Fraud & Business Litigation
Recovering For Fraudulent Conduct Under Kentucky Law
In a Kentucky action for fraud, the party claiming harm must establish six elements of fraud by clear and convincing evidence. These six elements are:
(1) a material representation;
(3) known to be false or made recklessly;
(4) made with inducement to be acted upon;
(5) acted in reliance thereon; and
(6) causing injury
A plaintiff can prove these six elements by direct evidence, such as documents and/or through testimony. Fraud may be established by evidence that is wholly circumstantial.
Fraud in Kentucky may be committed by either intentionally asserting false information or by willfully failing to disclose the truth. Stating a mere partial truth can be fraudulent if it is materially misleading.

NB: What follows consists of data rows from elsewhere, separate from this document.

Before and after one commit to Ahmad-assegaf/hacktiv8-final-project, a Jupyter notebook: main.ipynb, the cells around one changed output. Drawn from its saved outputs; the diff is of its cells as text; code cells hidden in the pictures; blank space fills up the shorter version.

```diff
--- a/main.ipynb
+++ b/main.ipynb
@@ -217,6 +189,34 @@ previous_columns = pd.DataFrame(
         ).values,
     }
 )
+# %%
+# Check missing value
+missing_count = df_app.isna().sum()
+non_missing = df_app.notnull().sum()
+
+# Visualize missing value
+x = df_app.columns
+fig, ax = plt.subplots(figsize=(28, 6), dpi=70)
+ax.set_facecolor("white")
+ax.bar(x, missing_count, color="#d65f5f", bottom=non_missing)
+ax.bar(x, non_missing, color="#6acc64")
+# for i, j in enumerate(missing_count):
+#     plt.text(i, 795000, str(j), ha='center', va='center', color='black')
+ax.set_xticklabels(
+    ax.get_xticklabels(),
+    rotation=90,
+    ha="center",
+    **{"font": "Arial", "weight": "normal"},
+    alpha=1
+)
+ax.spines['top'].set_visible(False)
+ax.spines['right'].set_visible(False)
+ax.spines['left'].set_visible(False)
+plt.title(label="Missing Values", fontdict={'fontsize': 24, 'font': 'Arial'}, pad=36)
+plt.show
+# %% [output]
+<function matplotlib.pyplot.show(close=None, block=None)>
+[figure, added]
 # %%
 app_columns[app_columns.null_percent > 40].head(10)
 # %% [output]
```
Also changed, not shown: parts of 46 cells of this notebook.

The most important Kentucky decision on fraudulent conduct published within the last forty years is Rickert v. United Parcel Service of America, Inc., 996 S.W.2d 464 (Ky. 1999). Mr. Shelton was co-lead counsel at the trial of this case, which resulted in a $750,000 compensative damage award to the plaintiff and a $1,000,000 punitive damage award. He was also the lead author of the appellate brief and argued the case in front of the Kentucky Supreme Court. In Rickert, the plaintiff claimed and the jury found that the defendant UPS fraudulent induced him to forgo seeking employment opportunities elsewhere by promising him a job at the start-up UPS airline. The jury found that UPS committed fraud upon Mr. Rickert when it failed to tell him that it would only be hiring a limited number of airline pilots and that he may not necessarily be one of the individuals they hire.
Detrimental reliance is many times the most difficult thing to prove in a fraud case. In order to satisfy this element of fraud, a plaintiff must prove that he/she acted or failed to act due to the fraudulent misrepresentation. A person is entitled to monetary damages resulting from inaction when an untrue statement is made with the intent to induce that person not to do something so long as it can be demonstrated that the false statement produced the inaction.
The Kentucky Court of Appeals recently reversed a $10,000,000 fraud verdict against a bank because it found that the plaintiff had not detrimentally relied upon the bank's alleged fraudulent promises relating to a forbearance agreement. In Branch Bank & Trust Company v. Thompson, a Jefferson County, Kentucky jury found that the plaintiff had justifiably relied upon statements made to him by the defendant bank's loan officer when entering into a forbearance agreement. However, the Court of Appeals held that the plaintiff borrower's reliance was not reasonably justified. Citing Kentucky precedent, the court held that when a recipient of a business representation has an opportunity to ascertain for him/herself the falsity of that business representation through ordinary vigilance or inquiry, the falsity of that business representation is not actionable as fraud, even when made with the intention to deceive. In other words, the recipient of a business representation has a duty to exercise ordinary care or common sense before acting upon an alleged fraudulent statement or promise. The court in Thompson cited with approval the following language from Kaiser v. Nummerdor, 97 N.W. 932, 934 (1904):
[The rule of reasonable reliance] rests on the idea that one cannot be defrauded by an assertion of what he knows to be false, and that courts will presume that an ordinary person does know those things which are obvious to ordinary observation. Hence, courts will deny relief to him who shuts his eyes to that which is clearly apparent, if, knowing it, he could not have been deceived by defendant's misrepresentation.
When a party signs a contract he chooses not to read and thereafter claims that he was fraudulently induced into signing the contract, the jury must decide whether the party claiming fraud exercised ordinary care in relying upon that fraudulent misrepresentation only or if that misrepresentation was accompanied by circumstances reasonably calculated to deceive one who did exercise ordinary care for his/her own protection.
The measure of damages in a fraud case is generally to place the injured plaintiff in the same position he would have been in but for the fraud. For example, if a plaintiff proves that he was fraudulently induced into buying a defective home, that plaintiff would be entitled to rescind the contract and receive a refund at his purchase price. Alternatively, another measure of damages for fraud is known as the "benefit of the bargain." For example, if a person is induced into buying an automobile upon representation that the car is worth $5,000 and the car turns out to be worth only $1,000, then the plaintiff would be entitled to the $4,000 difference.
Finally, Kentucky courts have repeatedly held that a jury may assess punitive damages, in addition to compensatory damages, against a party who has been found to have committed fraudulent acts. While there is no strict mathematical formula restricting the amount of punitive damages a jury may award for fraud, the United States Supreme Court has repeatedly held that punitive damages awards exceeding ten times the amount of the compensatory damage awards are constitutionally suspect.